» **What is needed**: Please tally the lines in the data below that include the string "explore", and reply with only the total.
----- Material supplied
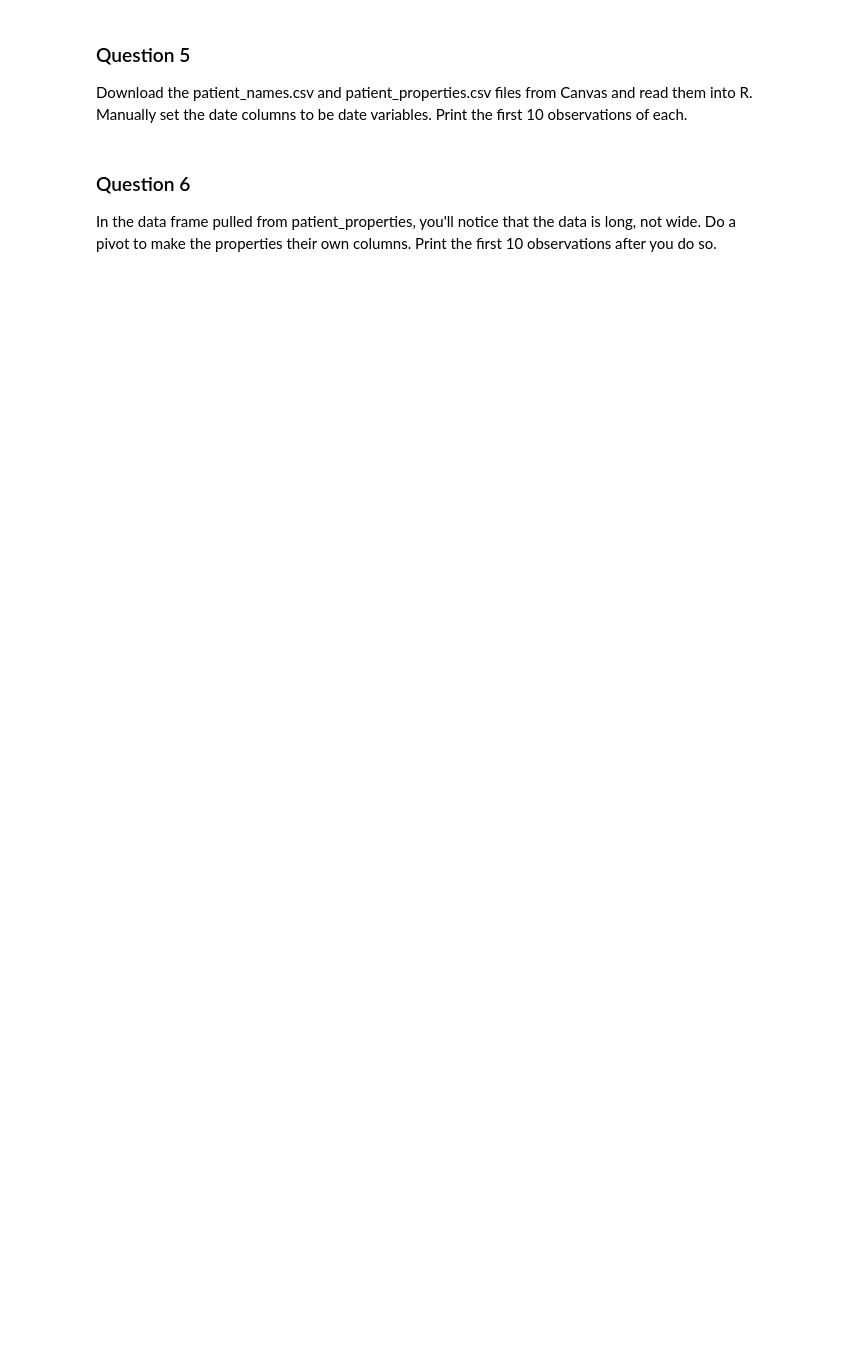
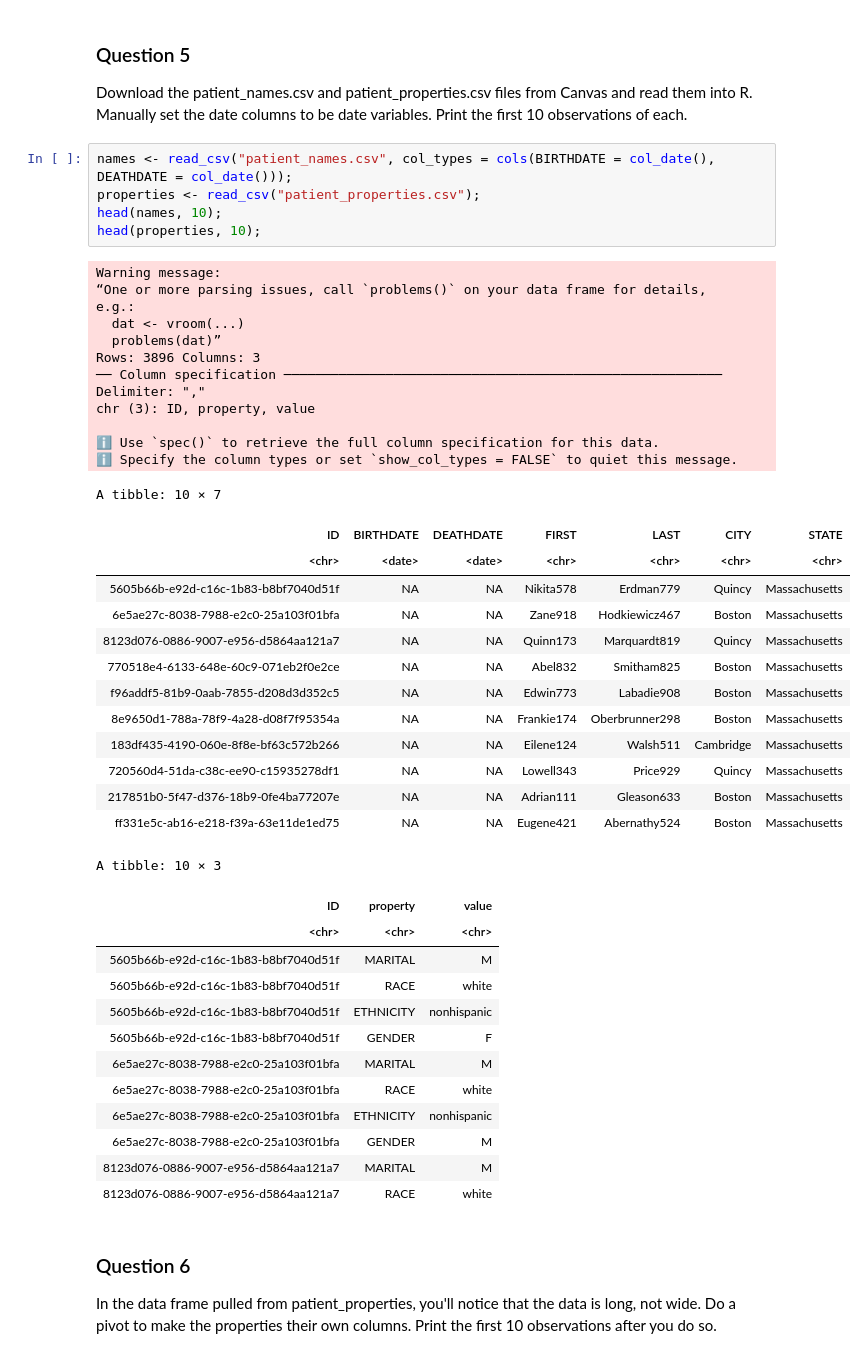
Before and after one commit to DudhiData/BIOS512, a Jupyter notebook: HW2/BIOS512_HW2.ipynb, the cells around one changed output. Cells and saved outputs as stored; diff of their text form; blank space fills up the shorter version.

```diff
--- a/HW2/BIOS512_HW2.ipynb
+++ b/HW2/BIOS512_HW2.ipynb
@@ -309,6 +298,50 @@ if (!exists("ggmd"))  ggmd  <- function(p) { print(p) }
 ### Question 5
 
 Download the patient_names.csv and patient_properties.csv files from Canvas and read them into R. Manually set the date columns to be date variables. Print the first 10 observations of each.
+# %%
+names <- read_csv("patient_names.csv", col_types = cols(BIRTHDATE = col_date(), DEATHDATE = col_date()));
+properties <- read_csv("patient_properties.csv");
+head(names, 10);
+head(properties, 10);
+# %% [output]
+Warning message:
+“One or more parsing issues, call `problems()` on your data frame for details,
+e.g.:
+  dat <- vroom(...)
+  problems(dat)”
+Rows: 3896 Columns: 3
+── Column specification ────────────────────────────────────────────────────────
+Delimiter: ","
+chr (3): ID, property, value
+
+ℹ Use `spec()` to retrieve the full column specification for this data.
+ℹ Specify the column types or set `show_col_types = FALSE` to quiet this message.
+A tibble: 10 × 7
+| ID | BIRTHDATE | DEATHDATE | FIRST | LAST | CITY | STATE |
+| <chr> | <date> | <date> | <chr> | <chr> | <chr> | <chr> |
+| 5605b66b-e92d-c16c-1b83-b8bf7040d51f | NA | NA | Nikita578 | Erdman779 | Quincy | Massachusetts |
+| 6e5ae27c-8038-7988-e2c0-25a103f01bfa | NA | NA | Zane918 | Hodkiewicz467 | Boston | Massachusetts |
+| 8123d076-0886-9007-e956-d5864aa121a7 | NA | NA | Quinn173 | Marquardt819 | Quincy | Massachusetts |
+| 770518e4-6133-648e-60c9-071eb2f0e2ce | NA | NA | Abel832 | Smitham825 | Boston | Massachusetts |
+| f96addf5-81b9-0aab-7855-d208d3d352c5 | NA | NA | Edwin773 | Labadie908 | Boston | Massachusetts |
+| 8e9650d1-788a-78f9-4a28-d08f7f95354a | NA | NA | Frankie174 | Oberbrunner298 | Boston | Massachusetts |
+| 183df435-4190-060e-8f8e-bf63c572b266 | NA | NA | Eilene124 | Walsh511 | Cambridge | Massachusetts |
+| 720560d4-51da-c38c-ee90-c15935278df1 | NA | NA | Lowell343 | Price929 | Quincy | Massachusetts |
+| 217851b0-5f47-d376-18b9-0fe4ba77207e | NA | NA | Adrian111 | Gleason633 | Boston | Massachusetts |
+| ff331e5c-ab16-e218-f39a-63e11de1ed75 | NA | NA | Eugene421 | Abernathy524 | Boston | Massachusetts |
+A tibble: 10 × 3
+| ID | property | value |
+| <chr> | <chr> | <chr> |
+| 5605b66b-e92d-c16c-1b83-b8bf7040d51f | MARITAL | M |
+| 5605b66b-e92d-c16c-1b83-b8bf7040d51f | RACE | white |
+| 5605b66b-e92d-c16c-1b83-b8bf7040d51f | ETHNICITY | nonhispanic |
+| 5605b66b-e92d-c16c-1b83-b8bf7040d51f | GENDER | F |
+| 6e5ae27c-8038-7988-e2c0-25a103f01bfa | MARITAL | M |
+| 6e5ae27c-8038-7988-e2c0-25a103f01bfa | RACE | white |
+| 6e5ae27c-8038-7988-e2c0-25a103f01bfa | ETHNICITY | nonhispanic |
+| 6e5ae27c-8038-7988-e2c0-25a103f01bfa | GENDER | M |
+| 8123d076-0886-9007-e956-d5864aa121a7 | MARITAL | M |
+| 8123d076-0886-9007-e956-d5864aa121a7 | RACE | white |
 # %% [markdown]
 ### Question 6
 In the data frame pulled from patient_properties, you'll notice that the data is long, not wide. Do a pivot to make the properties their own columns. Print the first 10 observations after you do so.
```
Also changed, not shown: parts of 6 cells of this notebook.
----------
----- Material supplied
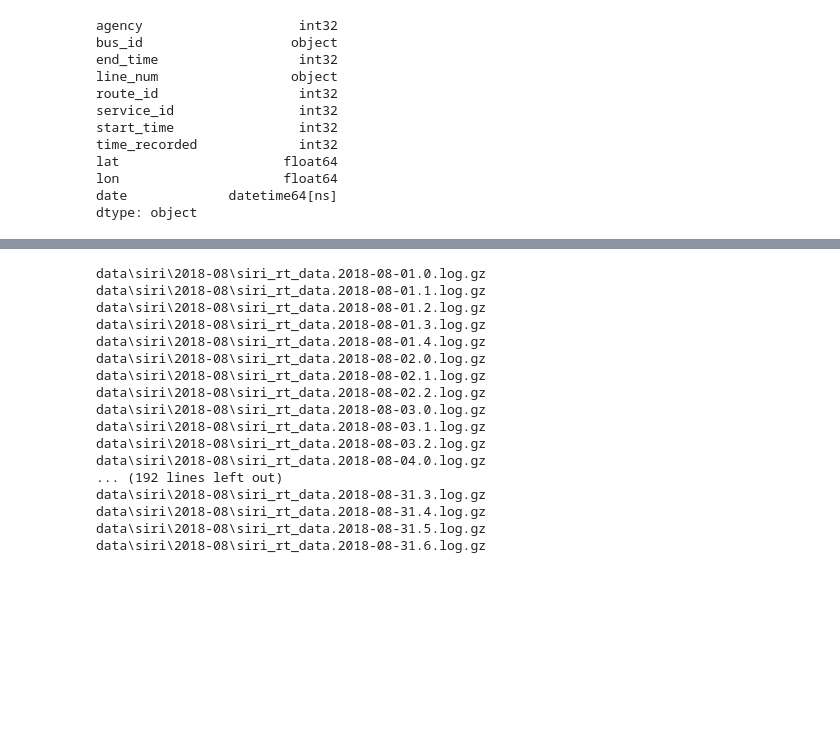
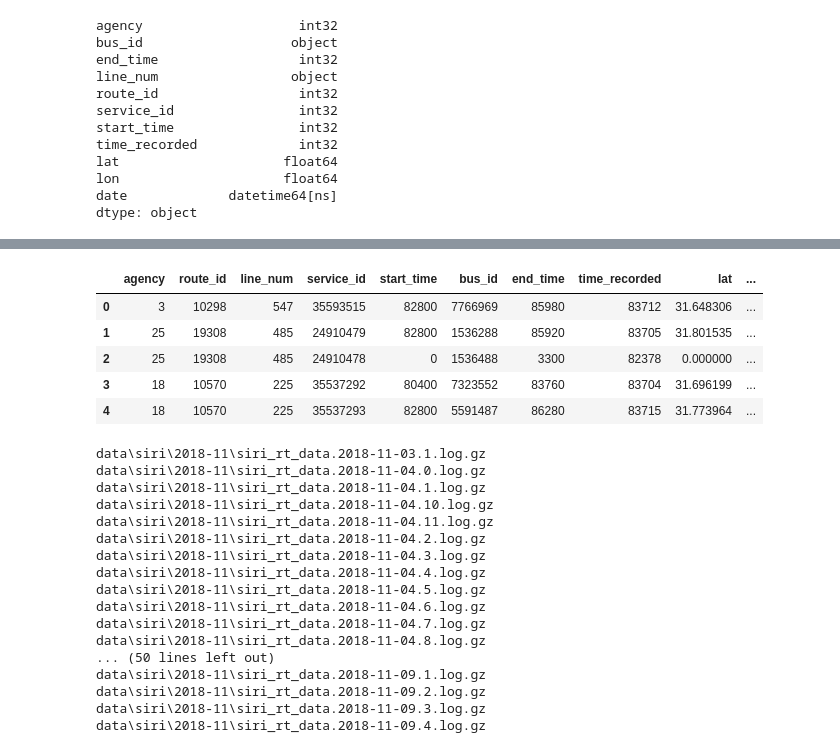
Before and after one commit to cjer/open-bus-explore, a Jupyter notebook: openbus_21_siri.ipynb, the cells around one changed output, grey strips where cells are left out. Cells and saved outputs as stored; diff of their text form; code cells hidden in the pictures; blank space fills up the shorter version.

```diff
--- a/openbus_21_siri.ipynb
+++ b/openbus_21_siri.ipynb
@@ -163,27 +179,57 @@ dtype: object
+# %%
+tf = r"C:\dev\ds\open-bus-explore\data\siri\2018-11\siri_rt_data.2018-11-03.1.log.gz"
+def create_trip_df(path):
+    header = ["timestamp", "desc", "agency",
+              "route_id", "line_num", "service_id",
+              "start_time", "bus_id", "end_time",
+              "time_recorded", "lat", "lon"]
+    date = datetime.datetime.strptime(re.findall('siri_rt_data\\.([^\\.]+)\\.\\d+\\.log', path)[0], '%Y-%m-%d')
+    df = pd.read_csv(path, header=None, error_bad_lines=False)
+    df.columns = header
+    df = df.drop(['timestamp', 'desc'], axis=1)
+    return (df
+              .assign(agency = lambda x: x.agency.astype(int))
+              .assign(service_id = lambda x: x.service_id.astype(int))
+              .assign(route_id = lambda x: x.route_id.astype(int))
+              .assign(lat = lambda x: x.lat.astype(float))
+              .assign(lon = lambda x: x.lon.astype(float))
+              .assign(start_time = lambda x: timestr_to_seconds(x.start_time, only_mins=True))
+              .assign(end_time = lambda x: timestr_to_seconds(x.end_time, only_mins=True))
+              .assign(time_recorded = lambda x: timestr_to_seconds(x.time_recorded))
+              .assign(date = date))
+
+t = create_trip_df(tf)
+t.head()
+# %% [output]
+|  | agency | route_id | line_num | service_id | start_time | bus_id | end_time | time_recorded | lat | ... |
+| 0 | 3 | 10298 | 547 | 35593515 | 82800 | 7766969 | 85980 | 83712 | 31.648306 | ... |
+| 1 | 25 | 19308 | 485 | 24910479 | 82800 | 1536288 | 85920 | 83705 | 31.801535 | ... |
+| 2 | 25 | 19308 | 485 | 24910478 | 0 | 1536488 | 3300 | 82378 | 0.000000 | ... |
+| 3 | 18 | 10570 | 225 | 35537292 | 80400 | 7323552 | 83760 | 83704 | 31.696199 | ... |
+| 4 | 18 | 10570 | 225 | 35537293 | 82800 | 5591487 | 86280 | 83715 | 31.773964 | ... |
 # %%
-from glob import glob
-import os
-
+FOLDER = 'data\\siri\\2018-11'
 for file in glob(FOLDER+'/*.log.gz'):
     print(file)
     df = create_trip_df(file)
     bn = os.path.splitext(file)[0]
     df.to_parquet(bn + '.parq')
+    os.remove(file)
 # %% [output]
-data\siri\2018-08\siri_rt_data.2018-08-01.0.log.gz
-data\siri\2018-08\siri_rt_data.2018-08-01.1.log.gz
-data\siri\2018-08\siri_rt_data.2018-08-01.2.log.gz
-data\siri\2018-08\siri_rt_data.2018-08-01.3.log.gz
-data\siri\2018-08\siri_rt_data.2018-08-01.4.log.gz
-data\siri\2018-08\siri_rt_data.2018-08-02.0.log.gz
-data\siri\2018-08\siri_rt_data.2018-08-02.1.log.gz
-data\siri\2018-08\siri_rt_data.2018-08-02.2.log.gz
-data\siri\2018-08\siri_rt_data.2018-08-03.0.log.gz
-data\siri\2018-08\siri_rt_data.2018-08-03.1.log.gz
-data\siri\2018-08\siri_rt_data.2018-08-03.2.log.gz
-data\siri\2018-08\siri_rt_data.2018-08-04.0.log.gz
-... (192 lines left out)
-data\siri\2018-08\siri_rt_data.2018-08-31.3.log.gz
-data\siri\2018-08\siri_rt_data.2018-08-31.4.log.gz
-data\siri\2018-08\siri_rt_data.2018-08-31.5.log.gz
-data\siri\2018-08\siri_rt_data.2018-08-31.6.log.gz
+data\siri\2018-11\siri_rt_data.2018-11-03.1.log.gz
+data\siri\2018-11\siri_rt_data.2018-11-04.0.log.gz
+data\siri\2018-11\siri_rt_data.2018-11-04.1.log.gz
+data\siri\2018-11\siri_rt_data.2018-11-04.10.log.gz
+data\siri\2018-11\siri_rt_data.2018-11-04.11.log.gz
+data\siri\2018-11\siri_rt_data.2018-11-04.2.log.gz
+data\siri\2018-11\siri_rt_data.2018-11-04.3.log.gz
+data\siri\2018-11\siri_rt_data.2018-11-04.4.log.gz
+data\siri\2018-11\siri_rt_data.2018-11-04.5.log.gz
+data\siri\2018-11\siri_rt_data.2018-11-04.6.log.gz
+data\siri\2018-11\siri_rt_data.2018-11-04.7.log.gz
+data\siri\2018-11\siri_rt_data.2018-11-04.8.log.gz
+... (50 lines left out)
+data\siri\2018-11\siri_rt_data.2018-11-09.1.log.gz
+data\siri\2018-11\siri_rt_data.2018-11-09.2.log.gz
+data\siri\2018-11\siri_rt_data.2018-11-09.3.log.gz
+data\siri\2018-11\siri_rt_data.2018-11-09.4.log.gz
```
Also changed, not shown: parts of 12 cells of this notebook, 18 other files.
----------
» **Task answer**: 2